U.S. Classification370/335, 370/342
International ClassificationH04L1/00, H04W72/12, H04W72/04, H04W28/22, H04B7/216, H04B7/26
Cooperative ClassificationH04W72/1221, H04L47/6215, H04L1/005, H04L1/0002, H04L1/1867, H04L1/0017, H04L47/14, H04L47/30, H04W28/22
European ClassificationH04W28/22, H04L1/00A8Q, H04L1/00A1, H04L47/30
Legal Events
DateCodeEventDescription
Dec 22, 2003ASAssignment
Owner name: QUALCOMM INCORPORATED, CALIFORNIA

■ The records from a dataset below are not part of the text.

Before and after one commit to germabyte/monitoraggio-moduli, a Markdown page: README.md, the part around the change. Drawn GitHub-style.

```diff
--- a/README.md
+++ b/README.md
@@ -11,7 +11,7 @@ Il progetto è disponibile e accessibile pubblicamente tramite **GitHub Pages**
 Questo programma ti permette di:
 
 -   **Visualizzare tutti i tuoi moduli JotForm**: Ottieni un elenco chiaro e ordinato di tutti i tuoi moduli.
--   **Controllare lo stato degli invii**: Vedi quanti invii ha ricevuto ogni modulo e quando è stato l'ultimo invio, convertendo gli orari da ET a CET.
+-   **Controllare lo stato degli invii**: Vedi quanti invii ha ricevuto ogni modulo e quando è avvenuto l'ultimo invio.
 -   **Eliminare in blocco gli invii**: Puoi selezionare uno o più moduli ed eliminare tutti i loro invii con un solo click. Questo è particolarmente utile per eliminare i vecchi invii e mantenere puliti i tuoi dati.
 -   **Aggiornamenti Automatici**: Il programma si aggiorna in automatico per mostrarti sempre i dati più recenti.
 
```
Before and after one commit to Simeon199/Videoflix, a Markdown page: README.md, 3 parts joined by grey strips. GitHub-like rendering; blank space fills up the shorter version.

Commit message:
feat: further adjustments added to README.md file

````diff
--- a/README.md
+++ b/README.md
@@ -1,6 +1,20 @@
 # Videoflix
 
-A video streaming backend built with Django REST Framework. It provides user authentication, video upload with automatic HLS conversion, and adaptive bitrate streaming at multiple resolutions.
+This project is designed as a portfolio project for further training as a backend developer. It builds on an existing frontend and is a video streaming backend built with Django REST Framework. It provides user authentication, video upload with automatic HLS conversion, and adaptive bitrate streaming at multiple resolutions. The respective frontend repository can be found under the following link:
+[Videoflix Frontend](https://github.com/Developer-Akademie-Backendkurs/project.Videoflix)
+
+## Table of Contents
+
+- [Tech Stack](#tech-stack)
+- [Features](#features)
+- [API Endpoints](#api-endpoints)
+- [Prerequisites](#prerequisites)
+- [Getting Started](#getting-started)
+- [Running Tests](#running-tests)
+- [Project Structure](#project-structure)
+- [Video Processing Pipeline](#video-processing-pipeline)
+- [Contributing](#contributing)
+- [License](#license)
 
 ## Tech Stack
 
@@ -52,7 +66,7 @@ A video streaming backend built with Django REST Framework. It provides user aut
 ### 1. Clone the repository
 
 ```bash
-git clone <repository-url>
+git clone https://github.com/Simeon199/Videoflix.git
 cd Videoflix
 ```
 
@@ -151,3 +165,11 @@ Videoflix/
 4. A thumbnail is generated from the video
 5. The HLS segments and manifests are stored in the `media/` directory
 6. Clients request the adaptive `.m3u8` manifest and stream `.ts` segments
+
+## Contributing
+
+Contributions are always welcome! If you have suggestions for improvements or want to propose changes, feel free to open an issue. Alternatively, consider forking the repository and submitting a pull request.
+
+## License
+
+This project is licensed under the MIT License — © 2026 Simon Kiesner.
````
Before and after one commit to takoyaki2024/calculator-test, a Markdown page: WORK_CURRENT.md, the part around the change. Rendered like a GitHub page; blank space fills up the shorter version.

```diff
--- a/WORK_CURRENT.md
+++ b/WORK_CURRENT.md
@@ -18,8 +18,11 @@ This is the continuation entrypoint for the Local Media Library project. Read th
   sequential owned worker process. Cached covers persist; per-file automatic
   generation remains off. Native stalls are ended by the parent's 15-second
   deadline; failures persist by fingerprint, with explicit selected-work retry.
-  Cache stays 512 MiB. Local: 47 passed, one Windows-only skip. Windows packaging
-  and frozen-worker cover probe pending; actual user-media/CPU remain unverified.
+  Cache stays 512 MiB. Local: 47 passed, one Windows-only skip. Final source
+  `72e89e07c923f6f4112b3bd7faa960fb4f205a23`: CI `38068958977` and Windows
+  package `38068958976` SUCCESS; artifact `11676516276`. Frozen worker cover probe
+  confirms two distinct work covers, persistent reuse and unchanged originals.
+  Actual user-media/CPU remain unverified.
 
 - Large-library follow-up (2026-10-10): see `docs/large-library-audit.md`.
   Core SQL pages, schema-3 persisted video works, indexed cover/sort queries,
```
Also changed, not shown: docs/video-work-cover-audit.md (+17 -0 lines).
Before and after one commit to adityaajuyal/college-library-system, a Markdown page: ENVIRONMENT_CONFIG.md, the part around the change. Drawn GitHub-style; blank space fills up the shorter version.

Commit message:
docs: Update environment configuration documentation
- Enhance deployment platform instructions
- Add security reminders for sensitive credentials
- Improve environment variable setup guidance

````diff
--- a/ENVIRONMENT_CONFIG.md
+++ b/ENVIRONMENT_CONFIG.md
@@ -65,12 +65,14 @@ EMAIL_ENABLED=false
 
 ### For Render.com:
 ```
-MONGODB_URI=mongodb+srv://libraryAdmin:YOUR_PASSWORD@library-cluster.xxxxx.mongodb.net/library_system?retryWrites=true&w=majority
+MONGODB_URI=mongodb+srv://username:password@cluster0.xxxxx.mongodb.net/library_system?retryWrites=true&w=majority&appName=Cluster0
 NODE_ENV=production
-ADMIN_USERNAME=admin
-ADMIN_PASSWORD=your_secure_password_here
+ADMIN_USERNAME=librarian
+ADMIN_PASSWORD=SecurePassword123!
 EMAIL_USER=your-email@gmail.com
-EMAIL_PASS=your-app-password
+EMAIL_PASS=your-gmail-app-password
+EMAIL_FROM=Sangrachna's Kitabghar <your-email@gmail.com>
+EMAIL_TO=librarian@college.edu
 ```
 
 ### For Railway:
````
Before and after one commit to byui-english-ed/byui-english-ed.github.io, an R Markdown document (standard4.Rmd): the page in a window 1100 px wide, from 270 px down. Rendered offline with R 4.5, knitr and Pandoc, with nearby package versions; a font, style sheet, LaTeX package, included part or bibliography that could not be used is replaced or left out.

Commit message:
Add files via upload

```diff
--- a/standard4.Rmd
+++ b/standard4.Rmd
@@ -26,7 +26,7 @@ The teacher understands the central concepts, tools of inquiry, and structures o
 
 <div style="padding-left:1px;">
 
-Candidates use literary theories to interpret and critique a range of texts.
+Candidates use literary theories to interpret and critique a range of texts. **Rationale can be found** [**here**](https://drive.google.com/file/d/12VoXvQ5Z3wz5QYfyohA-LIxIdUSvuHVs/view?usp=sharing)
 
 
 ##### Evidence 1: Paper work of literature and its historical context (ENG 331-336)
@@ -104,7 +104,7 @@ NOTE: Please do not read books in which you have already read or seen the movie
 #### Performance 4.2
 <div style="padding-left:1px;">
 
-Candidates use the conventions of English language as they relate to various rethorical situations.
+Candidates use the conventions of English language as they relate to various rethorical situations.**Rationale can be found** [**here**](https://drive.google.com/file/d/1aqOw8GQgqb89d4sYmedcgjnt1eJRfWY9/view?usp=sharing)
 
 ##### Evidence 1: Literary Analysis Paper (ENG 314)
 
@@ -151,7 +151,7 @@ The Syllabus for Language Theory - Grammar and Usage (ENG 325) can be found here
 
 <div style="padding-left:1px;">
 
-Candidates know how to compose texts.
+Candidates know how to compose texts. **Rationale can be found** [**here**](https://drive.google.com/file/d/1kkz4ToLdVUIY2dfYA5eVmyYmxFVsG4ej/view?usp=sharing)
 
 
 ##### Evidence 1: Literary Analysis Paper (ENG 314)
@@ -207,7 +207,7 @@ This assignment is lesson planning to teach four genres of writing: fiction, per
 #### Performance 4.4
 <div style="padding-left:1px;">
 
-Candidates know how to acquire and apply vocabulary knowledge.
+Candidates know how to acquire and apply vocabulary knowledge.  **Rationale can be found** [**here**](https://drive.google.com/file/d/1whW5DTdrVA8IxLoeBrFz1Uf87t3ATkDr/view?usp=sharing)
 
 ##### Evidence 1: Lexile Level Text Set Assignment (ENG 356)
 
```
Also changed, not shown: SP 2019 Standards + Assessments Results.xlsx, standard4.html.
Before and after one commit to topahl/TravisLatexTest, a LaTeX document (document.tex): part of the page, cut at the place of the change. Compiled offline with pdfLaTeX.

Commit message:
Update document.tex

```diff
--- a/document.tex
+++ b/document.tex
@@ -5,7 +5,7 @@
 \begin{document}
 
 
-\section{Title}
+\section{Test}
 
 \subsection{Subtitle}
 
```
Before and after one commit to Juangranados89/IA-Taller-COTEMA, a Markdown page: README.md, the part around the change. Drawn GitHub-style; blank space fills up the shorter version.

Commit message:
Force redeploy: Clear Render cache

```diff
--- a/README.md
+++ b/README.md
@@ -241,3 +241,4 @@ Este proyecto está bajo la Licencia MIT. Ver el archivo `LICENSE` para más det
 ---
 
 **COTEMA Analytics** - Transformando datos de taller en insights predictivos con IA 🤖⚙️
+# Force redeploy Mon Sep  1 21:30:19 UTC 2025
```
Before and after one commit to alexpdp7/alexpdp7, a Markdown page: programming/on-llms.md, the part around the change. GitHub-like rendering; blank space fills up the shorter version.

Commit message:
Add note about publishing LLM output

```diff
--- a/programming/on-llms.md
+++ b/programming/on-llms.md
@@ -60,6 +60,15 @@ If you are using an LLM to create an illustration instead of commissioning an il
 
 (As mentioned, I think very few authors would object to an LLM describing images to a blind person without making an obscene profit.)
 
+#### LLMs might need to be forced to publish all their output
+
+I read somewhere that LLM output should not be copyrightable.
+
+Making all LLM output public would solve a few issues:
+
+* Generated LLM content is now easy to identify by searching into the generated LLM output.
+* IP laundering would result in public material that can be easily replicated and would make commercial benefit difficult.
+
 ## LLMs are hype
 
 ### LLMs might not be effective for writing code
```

Free format text: ASSIGNMENT OF ASSIGNORS INTEREST;ASSIGNORS:NANDA, SANJIV;DAMNJANOVIC, ALEKSANDAR;REEL/FRAME:014819/0623;SIGNING DATES FROM 20031211 TO 20031215